Do you struggle to call yourself a writer? If so, you’re not alone. Writing coach and author Allison Fallon says that many of the writers she works with struggle with mental obstacles like this one. “The actual practical obstacles to writing are not that hard to overcome,” Allison says. “It’s the mental obstacles that are the hardest.”
Based on her experience coaching countless writers, Allison shares four false beliefs writers must overcome to make progress in their work.
Some people receive a lot of affirmation about their writing early in their lives, which helps them call themselves writers from the get-go. However, many of us take a circuitous route to writing or begin writing later in life. We may not have the affirmation of others because much of our work has been done in private.

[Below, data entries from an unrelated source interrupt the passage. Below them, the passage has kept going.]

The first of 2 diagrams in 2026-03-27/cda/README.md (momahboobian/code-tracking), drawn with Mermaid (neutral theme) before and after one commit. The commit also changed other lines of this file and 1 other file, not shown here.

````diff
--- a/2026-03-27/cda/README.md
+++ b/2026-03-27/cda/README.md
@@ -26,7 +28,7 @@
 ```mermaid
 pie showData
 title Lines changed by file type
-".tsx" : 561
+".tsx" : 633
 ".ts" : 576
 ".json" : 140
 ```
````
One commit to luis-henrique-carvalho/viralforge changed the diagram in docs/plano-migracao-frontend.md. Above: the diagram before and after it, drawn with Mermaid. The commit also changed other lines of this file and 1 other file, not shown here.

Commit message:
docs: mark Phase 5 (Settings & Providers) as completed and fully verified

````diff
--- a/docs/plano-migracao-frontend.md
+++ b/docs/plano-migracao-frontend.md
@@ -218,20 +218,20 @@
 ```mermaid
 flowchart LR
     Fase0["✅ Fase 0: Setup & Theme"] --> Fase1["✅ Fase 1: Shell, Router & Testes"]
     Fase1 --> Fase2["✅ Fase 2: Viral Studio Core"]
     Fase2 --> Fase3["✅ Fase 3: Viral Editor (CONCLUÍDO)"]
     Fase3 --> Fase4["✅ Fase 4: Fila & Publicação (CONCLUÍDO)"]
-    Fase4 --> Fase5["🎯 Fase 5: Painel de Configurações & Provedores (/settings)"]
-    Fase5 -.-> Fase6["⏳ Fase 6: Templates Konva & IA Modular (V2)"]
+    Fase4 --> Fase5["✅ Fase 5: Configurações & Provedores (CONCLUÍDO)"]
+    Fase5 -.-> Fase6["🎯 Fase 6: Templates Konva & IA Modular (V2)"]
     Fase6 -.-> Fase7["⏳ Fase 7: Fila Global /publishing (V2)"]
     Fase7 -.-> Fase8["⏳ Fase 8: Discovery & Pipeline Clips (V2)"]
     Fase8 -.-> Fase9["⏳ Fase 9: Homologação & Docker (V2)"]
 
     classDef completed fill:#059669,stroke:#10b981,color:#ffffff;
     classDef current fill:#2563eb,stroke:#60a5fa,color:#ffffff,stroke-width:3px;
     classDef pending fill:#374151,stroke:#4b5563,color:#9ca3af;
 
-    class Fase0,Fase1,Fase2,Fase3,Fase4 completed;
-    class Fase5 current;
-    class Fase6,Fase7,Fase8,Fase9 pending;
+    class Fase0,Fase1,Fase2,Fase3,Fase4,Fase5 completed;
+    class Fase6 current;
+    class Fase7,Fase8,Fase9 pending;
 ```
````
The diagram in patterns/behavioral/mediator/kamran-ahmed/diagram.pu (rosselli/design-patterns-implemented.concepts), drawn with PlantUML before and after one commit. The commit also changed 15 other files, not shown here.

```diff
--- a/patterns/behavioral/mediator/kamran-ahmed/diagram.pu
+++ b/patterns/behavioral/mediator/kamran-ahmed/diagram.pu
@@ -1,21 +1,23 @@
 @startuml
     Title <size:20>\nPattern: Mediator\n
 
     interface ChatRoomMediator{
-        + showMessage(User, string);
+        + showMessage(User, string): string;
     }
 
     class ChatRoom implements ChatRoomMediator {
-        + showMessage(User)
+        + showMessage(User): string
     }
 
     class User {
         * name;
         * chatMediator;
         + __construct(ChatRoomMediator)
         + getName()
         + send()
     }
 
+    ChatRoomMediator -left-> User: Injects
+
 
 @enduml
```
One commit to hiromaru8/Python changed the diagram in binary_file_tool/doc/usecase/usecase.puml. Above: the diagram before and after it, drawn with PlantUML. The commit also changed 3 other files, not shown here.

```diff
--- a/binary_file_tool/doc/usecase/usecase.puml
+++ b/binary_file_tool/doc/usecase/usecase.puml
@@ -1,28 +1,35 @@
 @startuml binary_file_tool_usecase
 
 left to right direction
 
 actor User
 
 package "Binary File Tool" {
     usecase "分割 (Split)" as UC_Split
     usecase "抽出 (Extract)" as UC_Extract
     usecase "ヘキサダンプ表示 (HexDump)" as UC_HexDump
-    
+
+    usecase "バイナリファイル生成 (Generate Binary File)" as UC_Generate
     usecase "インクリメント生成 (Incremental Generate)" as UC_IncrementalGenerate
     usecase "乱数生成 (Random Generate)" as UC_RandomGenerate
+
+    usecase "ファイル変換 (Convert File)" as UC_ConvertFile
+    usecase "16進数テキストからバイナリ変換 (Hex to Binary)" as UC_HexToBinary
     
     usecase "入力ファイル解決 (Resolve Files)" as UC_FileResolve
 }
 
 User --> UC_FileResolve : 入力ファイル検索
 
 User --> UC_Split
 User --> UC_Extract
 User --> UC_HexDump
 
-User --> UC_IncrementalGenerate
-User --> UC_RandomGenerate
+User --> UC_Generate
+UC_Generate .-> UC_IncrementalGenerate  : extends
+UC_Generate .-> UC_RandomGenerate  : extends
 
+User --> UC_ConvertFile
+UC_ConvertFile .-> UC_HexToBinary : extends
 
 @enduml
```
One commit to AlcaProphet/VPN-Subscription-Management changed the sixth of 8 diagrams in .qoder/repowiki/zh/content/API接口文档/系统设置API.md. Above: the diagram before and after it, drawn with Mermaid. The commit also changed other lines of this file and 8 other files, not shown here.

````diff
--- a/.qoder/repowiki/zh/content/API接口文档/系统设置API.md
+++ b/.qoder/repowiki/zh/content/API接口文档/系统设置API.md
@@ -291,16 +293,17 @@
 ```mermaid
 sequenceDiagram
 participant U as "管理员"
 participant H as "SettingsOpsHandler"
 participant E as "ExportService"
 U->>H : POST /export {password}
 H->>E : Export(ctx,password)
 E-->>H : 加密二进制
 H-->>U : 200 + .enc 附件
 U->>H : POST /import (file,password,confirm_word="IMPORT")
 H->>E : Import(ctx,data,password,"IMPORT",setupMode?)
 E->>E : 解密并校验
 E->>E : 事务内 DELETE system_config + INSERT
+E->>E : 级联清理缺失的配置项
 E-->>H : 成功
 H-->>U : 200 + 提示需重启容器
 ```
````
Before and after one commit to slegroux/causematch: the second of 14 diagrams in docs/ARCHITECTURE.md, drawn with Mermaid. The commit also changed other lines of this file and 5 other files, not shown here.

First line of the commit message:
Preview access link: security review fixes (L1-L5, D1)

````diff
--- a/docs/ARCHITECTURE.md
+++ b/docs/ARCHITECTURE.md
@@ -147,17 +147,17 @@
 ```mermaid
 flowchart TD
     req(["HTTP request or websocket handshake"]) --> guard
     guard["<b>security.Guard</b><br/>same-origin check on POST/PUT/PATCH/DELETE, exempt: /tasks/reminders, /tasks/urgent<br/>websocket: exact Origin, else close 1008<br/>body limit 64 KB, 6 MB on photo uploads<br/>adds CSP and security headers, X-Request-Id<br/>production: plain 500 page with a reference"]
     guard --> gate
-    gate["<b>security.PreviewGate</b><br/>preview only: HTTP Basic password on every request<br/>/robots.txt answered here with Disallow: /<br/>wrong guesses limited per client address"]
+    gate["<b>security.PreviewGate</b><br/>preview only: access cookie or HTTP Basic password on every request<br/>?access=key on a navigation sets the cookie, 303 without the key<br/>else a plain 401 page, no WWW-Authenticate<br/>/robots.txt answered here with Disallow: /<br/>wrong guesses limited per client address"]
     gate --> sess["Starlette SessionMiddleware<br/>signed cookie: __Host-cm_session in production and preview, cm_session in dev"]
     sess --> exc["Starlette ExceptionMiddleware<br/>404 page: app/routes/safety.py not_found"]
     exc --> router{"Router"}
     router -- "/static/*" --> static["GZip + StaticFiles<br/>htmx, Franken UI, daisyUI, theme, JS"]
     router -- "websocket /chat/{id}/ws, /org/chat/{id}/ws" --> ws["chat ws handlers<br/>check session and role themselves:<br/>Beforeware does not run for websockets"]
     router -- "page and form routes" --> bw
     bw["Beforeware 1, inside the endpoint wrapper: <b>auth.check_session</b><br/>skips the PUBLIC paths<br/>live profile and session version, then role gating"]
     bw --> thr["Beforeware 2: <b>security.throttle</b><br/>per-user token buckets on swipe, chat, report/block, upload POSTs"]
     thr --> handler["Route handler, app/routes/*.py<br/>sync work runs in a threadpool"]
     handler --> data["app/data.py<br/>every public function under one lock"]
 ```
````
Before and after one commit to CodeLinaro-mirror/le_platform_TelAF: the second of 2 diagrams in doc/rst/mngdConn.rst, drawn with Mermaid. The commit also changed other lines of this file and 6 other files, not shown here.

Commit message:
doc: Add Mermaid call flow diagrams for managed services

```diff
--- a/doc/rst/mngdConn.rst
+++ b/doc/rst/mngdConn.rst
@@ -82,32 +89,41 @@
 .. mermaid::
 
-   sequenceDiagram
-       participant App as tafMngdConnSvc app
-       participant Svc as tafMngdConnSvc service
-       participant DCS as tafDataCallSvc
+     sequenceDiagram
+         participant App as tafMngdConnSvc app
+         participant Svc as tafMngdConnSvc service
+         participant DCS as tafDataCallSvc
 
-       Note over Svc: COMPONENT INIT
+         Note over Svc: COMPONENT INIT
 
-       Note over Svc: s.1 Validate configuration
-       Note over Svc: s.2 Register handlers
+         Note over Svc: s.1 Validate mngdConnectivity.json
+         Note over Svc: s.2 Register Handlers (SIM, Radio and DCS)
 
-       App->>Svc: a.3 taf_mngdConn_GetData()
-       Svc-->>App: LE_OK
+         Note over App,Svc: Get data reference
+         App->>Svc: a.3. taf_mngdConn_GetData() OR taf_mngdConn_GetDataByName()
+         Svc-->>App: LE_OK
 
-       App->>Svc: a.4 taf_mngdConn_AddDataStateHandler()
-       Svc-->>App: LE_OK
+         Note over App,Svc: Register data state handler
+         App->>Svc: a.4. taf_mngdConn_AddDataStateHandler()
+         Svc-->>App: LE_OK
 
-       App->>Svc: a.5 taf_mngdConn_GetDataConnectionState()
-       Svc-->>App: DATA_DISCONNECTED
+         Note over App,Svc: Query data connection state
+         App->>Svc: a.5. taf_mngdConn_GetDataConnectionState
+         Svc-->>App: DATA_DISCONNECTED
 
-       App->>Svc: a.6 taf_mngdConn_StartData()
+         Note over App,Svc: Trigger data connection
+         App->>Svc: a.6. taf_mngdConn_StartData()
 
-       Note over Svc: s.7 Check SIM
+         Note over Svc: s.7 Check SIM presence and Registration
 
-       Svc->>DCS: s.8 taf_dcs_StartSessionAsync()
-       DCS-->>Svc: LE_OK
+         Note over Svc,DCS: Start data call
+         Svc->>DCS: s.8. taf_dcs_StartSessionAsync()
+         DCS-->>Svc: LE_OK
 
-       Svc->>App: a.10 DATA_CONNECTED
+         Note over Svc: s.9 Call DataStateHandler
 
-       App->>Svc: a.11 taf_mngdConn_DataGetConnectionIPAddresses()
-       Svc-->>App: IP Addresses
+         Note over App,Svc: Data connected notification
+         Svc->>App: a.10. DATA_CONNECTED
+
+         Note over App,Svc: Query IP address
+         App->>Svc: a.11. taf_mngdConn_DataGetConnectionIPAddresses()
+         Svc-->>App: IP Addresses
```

“Writers worry that they’re not a real writer.” — Allison Fallon
All writers need a supportive community, but sometimes it can be tricky to know what kind of help you need. If you feel frustrated, stuck, or unsure of your next steps, a writing coach may be the next person to add to your team.
It’s easy to confuse a writing coach with other support roles a writer needs, such as an editor, teacher, or critique partner. Let’s explore how coaching differs from other writing relationships and why a coach is the next writing relationship you need to make real progress.
An editor is focused on the work you produce. They offer in-depth feedback on your writing, and then you make changes based on their suggestions. An editor will help shape your article or book into a stronger piece, but they won’t help you overcome the hurdles associated with writing it.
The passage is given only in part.